I was simply blogging on the topic, but when I began I was fairly sure a publisher would want it. (After all, it’s a book about books.) It also had an enthusiastic audience, and it had never been done before. In fact the publisher pursued me; I never sent out a proposal prior to that, and I already had an agent who’d followed me since the early days of my blog who I asked to represent me on the deal.
How long did it take for you to gain blog readers, and can you pinpoint any certain event that created a tipping point when readership increased noticeably?

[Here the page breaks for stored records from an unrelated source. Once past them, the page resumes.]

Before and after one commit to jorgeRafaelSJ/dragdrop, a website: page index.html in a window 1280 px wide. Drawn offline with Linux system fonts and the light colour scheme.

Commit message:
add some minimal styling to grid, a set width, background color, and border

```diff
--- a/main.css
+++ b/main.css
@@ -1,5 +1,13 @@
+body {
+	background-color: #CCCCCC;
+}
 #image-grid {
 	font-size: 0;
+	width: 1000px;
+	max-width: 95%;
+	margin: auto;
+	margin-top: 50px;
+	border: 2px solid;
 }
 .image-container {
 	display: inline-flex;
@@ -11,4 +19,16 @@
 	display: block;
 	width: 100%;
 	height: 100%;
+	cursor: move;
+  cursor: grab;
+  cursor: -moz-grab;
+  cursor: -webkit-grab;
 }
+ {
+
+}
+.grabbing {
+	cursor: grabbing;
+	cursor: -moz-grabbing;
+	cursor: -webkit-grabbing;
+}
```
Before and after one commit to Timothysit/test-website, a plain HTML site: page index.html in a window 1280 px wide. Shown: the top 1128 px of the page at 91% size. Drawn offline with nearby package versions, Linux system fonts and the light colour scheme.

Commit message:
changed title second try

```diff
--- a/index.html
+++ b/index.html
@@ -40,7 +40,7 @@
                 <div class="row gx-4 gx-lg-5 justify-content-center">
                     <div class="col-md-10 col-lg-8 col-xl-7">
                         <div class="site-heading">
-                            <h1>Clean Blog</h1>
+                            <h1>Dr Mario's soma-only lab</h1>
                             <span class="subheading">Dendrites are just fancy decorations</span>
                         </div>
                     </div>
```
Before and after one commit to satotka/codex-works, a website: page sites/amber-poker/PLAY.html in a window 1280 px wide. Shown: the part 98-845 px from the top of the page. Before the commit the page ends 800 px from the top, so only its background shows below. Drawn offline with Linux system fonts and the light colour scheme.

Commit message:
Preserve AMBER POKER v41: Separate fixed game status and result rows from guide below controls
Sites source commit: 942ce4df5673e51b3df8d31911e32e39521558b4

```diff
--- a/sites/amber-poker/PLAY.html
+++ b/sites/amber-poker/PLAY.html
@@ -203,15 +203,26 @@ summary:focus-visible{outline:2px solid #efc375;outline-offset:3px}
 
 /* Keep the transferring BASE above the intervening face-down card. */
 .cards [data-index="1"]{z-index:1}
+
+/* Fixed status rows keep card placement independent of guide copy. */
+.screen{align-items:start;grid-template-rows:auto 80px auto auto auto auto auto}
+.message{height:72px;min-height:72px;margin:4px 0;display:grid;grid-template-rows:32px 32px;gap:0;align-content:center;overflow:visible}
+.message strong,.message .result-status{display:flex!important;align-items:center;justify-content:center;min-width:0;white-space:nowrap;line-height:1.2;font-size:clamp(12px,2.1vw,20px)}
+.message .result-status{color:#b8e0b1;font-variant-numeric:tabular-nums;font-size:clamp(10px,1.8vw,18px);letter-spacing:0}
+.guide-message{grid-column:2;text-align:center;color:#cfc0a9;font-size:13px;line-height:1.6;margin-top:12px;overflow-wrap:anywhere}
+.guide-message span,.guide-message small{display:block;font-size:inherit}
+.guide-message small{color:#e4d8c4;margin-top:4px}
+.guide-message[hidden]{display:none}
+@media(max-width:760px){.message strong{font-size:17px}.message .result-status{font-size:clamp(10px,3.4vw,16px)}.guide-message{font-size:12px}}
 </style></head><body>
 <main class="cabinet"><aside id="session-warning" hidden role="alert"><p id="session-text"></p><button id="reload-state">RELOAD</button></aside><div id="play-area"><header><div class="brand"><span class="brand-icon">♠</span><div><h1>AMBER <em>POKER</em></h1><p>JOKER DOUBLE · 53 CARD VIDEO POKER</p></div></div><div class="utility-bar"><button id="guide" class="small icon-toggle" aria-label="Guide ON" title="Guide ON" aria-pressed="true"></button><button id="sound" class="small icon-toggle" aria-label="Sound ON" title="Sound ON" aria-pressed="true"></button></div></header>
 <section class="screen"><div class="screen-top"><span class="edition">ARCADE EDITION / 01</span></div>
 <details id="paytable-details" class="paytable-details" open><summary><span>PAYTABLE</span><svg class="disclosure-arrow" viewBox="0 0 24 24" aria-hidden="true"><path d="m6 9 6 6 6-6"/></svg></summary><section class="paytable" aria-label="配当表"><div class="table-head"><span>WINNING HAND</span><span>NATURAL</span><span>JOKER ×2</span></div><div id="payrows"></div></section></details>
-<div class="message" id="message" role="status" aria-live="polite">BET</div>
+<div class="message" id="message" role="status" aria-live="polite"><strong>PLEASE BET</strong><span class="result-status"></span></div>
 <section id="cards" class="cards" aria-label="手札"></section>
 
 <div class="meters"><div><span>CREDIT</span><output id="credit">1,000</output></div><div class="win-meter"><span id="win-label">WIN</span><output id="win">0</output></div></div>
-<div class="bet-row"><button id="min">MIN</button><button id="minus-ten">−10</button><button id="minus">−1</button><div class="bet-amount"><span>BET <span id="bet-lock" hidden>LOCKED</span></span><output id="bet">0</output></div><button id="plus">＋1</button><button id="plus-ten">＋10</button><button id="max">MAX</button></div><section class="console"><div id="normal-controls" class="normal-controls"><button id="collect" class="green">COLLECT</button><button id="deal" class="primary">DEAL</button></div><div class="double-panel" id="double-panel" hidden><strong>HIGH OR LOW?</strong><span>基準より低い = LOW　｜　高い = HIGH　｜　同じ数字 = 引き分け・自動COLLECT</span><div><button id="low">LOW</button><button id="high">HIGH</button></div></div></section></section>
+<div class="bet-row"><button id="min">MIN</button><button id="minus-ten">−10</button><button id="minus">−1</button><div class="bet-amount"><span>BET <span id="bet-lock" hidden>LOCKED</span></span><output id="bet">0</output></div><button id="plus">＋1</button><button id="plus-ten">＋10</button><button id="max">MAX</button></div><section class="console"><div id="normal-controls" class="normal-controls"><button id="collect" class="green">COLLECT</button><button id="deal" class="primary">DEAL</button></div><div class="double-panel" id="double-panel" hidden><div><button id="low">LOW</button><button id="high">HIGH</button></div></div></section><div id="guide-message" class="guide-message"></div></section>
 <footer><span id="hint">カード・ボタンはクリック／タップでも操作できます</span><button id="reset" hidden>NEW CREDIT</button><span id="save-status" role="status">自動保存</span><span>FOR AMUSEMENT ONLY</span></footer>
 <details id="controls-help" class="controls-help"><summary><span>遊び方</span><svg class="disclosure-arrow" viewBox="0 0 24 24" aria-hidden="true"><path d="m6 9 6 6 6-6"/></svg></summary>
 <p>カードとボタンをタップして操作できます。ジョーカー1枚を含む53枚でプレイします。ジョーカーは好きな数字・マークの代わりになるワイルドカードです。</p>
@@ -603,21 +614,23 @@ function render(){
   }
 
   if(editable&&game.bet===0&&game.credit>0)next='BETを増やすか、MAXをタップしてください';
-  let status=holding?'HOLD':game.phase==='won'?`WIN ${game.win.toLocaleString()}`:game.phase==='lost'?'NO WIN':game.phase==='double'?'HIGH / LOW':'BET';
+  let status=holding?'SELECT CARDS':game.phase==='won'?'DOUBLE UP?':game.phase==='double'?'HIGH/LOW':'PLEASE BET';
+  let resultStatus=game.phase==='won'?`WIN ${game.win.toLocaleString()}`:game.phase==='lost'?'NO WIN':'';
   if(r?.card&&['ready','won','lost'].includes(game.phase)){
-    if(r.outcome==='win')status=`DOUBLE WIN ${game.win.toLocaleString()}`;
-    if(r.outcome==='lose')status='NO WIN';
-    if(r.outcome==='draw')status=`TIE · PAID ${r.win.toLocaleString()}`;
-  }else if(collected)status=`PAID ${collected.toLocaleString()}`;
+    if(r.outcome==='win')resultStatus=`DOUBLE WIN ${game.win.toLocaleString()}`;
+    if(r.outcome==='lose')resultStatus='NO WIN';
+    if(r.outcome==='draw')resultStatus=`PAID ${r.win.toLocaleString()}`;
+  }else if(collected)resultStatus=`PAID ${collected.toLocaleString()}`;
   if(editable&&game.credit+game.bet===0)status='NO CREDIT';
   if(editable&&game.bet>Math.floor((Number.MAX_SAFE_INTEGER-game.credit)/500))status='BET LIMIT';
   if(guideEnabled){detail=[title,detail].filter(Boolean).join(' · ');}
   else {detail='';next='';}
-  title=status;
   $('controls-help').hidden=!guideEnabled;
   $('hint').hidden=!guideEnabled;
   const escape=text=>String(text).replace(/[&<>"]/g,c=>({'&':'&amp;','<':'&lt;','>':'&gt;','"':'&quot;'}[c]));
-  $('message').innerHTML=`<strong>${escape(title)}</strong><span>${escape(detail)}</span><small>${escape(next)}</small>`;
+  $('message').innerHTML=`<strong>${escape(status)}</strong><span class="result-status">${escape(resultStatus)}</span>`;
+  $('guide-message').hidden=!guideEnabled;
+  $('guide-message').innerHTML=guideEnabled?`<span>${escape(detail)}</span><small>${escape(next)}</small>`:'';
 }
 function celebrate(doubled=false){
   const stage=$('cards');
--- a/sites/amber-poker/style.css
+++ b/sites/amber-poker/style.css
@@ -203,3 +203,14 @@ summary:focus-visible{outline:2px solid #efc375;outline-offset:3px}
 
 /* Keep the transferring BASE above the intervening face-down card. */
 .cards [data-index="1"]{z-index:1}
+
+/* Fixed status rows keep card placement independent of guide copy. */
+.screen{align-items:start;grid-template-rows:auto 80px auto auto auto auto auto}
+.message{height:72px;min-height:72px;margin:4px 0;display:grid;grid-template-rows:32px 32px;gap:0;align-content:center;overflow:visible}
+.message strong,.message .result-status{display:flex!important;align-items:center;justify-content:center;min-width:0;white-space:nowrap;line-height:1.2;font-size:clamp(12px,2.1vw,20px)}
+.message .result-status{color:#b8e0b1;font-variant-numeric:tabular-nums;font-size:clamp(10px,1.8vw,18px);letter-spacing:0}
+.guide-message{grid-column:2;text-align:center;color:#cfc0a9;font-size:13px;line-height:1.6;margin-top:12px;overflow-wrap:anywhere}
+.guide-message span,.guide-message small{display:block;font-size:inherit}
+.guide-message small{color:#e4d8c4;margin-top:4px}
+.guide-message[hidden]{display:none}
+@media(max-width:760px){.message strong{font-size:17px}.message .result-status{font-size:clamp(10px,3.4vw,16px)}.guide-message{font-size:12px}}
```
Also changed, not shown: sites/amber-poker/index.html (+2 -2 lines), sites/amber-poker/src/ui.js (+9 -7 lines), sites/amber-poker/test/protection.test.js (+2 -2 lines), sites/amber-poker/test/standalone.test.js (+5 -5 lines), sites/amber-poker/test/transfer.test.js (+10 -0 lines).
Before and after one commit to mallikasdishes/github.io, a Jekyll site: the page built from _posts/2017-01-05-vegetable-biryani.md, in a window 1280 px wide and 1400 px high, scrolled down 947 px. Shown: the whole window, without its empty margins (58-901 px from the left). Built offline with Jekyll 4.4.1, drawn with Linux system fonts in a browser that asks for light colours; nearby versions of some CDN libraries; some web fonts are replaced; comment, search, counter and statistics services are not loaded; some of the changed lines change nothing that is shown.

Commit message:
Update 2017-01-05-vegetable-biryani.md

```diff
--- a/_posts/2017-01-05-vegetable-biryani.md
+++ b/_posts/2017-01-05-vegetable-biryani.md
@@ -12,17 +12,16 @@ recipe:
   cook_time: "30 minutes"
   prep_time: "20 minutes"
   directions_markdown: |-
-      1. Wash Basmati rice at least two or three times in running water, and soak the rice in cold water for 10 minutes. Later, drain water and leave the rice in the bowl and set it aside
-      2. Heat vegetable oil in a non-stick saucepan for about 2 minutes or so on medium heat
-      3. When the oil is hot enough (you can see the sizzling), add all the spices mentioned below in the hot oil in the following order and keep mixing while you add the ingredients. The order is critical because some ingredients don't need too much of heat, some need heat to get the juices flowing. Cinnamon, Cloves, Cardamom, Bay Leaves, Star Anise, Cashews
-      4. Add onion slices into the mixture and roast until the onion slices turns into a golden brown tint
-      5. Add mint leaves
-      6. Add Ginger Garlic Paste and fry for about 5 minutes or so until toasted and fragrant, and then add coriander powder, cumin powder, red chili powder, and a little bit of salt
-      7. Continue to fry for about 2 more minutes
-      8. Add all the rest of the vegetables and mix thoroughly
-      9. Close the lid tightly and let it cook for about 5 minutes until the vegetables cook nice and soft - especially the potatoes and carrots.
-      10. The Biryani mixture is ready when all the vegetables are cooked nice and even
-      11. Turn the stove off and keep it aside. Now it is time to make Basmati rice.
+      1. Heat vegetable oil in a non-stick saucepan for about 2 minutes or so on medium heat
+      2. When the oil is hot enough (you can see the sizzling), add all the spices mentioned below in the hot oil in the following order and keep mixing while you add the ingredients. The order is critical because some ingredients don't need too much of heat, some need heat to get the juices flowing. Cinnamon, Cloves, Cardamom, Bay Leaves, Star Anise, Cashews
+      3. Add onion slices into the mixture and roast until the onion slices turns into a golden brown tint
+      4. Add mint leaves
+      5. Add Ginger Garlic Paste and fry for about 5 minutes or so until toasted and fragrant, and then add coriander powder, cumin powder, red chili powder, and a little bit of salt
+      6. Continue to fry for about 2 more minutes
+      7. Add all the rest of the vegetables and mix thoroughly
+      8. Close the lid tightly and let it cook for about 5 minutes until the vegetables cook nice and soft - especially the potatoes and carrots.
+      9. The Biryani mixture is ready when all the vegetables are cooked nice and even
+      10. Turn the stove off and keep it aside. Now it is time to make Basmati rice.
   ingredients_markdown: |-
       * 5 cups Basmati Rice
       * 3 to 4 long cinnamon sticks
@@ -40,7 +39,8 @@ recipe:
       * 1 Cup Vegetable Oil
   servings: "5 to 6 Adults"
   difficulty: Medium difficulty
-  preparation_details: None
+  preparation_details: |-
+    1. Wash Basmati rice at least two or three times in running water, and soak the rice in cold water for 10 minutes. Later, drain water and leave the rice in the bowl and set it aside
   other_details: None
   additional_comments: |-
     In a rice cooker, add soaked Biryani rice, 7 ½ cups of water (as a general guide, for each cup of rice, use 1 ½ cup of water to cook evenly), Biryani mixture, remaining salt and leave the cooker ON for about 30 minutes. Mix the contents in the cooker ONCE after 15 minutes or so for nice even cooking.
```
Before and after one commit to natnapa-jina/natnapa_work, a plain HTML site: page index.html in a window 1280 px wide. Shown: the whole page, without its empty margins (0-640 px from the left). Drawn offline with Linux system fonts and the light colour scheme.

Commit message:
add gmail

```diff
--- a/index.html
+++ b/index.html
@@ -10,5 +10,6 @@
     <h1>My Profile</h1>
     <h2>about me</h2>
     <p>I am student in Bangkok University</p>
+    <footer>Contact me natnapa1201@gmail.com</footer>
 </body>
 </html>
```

I’d always had a devoted, good-sized readership, but I really lucked out to have my column featured on Jezebel.com, a new blog for women my age. They had an enormous readership already so I was free to develop my own fans there.
I would have been able to work up interest in the column on my own, but it would have taken much, much longer, and been much more work on my part. Also I had a wonderful editor at Jezebel.com who believed in the project and supported the feature wholeheartedly, which is priceless to a writer.
What did you do to drive traffic (readers) to your blog?
I didn’t do anything! I wrote about what I enjoyed, and I had conversations online with other bloggers who were also writing about things I was interested in.
How did your blog-to-book deal come about?
A few editors at HarperCollins contacted me, I contacted the agent I knew from the old days, I wrote a proposal, and we inked the deal.
What one or two things that you did would you attribute to your blogging success (and to the book deal you landed)?
One thing bloggers should do is be consistent, which is why blogging on something you’re enthusiastic about is important. You don’t get a book deal from a concept—you already have a concept, something you’ve been wanting to shape into a larger project for years. If you’re passionate about something, it’s easy to find others who’ll share your passion, especially if you’re also a clever, funny writer, or if you’re doing important, original work. So I would discourage people from trying to shape their ideas before they’ve even blogged. If it’s not something you’re compelled to do already, it’s probably not anything you could take far enough into a large blog project and then a book.
What advice would you give to writers wanting to blog a book (and build readership/platform while doing so)?
Choose a project you love, something you’ve always wanted to do. And if it doesn’t take, don’t feel too bad. Maybe you’re not a blogger. It’s not like blog-to-book deals are the only way to express your enthusiasms to a larger audience.
What’s the most important thing a blogger can do to get noticed in the blogosphere?
It’s less important to be noticed than it is for your project to have integrity and consistency and, one hopes, a degree of fun or novelty. Notice will follow. You can’t start by trying to be noticed. Blogging is like a dinner party. Being successfully social isn’t about trying to get attention at any cost; it’s about being yourself and appreciating others.
About the Author
Lizzie Skurnick is the columnist for Jezebel.com’s Fine Lines and the author of ten teen books in the Sweet Valley High, Love Stories and Alias series. Her literary blog, Old Hag, is a Forbes Best of the Web pick. She’s on the board of the National Book Critics Circle and has written on books and culture extensively for the New York Times Book Review, Times Sunday Styles, the LA Times, NPR.org, The Washington Post and many other publications. Her poetry has appeared everywhere from Morning Edition to the Iowa Review to New York magazine online, and she is the recipient of residencies or awards from Yaddo, the Ucross Foundation, the Virginia Center for the Creative Arts, and the AWP. An expanded edition of her Pushcart Prize-nominated chapbook of poetry, Check-In, was released by Caketrain Books in 2009. She lives in Jersey City.